Microsoft Scoops Up Groove Networks
Microsoft is buying Groove Networks of Beverly, Massachusetts, for an undisclosed sum, it said Thursday. Groove makes collaboration software that can be used by people who are geographically dispersed and is the brainchild of Lotus Notes creator Ray Ozzie.
Microsoft plans to add Groove's products to its Microsoft Office product line. Ozzie, a recognized visionary who helped found Lotus Software, will become Microsoft's Chief Technology Officer, according to a statement from Microsoft.

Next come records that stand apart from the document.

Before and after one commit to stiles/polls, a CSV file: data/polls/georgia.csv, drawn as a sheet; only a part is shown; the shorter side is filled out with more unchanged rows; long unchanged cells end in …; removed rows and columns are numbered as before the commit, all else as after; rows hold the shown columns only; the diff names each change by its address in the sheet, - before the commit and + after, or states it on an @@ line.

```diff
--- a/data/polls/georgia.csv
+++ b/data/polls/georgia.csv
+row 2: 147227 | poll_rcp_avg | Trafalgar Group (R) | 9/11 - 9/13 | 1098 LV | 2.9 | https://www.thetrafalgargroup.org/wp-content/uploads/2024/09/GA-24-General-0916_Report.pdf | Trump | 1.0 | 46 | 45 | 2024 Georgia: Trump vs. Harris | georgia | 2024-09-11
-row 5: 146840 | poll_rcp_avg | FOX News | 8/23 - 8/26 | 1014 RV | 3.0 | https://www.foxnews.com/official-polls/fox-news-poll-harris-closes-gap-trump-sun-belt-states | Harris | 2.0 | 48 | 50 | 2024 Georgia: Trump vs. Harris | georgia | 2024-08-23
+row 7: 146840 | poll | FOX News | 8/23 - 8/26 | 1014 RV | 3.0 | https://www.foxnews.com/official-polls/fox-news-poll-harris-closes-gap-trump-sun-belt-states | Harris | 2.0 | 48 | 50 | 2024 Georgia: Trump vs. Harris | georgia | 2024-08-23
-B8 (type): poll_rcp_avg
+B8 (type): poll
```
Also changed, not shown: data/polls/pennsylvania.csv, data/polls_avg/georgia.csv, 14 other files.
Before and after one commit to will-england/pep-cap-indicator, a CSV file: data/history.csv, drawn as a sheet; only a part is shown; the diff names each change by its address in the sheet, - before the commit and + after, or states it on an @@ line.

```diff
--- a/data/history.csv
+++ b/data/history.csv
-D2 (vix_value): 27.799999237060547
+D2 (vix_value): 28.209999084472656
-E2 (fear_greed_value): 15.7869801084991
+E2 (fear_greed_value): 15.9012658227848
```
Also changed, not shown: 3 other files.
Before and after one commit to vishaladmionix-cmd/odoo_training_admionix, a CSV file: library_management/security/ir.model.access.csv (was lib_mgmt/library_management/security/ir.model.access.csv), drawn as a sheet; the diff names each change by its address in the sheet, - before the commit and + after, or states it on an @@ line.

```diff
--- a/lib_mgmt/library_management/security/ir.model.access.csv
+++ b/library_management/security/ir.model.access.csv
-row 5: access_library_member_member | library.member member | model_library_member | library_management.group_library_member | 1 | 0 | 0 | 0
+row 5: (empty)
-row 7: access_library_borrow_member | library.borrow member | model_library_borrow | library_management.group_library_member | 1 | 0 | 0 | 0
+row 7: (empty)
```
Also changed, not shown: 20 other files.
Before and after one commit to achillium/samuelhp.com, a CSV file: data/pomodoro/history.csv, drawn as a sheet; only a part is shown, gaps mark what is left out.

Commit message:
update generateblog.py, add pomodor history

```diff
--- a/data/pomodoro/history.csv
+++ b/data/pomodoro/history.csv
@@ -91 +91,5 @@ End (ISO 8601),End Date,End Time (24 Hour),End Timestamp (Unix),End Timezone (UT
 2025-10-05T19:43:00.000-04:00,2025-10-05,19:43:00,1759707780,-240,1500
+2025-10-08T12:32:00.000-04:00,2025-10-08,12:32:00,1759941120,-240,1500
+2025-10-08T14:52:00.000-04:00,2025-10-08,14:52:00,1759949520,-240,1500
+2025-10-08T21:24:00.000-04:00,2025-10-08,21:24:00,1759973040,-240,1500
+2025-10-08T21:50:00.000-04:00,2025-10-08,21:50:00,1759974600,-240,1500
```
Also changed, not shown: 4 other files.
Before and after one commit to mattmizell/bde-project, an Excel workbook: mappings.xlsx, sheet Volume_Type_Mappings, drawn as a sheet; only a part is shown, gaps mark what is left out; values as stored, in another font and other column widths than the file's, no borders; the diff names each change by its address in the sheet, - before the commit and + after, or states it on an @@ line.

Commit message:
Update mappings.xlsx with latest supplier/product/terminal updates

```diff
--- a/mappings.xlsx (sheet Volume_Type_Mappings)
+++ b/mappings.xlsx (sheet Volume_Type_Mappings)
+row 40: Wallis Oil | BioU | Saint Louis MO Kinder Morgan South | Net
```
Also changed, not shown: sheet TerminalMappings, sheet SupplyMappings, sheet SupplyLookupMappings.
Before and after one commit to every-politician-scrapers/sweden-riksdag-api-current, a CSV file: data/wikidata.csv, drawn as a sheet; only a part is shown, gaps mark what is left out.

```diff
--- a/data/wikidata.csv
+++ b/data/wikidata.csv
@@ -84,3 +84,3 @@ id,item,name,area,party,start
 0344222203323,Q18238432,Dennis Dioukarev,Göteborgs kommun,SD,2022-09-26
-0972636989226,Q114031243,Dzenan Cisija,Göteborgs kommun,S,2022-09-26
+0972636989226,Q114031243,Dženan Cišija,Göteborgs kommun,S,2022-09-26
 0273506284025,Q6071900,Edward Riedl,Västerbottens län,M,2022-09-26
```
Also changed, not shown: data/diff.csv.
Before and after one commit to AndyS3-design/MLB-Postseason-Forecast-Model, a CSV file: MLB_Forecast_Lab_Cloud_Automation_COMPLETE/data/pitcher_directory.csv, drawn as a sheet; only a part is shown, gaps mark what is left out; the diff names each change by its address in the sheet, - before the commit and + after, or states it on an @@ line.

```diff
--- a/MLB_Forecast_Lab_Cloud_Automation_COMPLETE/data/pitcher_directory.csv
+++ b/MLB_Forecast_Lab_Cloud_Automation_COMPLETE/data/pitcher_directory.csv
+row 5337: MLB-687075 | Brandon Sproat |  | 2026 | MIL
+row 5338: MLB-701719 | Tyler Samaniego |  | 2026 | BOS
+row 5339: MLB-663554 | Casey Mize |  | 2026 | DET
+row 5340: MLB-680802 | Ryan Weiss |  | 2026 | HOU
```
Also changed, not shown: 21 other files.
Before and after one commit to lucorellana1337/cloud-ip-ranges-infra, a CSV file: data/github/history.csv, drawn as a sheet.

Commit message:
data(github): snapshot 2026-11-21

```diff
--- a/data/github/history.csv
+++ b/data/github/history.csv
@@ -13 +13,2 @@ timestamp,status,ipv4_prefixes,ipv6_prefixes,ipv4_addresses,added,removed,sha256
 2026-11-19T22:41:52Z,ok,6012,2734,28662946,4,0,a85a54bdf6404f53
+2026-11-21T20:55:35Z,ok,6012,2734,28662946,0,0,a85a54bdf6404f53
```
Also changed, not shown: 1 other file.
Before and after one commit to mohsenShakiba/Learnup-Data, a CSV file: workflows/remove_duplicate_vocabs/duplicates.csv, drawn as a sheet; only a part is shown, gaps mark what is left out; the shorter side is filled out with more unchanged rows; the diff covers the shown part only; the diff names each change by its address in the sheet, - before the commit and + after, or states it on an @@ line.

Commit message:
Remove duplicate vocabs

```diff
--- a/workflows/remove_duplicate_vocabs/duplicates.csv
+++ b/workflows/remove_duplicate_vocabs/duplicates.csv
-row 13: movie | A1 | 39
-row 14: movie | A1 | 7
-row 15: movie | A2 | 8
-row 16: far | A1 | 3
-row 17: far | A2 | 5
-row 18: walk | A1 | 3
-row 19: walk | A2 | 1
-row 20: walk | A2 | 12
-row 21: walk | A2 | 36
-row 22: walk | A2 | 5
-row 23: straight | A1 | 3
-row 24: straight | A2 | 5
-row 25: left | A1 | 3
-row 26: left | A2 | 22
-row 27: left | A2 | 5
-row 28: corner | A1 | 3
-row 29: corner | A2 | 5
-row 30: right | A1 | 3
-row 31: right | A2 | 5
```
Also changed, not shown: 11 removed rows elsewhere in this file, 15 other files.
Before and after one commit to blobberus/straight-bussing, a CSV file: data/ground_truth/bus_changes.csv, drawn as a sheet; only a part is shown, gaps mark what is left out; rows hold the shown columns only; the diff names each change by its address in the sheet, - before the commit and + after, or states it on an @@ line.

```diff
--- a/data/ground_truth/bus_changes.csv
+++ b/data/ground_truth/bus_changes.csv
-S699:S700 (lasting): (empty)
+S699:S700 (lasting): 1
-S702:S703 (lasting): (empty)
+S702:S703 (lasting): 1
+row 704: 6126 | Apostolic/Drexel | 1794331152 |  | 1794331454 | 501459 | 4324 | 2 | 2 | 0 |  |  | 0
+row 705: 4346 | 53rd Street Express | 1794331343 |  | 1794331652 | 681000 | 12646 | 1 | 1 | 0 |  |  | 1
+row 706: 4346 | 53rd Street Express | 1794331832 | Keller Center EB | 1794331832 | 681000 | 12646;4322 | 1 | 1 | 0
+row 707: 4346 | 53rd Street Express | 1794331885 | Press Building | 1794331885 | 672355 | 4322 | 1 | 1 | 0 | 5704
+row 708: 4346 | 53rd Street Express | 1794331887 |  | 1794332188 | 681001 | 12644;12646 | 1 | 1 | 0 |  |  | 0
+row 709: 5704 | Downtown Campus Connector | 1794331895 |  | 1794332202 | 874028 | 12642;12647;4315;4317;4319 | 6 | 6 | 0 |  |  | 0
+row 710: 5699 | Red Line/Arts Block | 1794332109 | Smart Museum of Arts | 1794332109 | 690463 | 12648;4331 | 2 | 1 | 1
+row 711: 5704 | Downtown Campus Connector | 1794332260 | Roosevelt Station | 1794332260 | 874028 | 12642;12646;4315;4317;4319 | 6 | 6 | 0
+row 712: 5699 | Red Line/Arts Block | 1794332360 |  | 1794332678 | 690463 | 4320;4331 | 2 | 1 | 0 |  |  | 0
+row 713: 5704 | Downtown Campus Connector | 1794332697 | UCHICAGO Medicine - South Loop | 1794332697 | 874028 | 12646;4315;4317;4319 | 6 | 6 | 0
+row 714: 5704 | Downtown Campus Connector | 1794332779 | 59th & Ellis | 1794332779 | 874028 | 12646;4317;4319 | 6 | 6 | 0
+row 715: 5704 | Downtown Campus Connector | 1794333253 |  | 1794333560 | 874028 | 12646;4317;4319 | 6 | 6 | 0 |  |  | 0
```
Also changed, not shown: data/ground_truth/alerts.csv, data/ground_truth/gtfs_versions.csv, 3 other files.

Groove makes a wide range of software and development tools that allow geographically dispersed workers to collaborate over the Internet. The company's Virtual Office product allows workers to communicate and securely share information such as files, calendars, sketch pads, task lists, Web links, and photos over the Internet.
Virtual Office maximizes Internet bandwidth and is tightly integrated with Microsoft's Outlook e-mail application and Office suite of products, according to Groove.
Groove's technology will complement Microsoft's collaboration products, such as Microsoft Office SharePoint Portal Server and Windows SharePoint Services, as well as the newly announced Microsoft Office Communicator 2005, Microsoft Office Live Communications Server, and Microsoft Office Live Meeting, according to a published statement from Jeff Raikes, group vice president of Microsoft's Information Worker Business.
Acquiring Groove will give Microsoft a way to reach out to the growing number of companies with mobile workers and remote offices.
In particular, the Groove's technology for creating ad-hoc workspaces will extend the reach of Microsoft's collaboration technology, allowing workers to communicate securely over the Internet and work in decentralized environments outside of the corporate network, Raikes says.
Upon completion of the acquisition, Groove will become part of Microsoft's Information Worker Business, but will continue to operate from its Beverly offices, Microsoft says.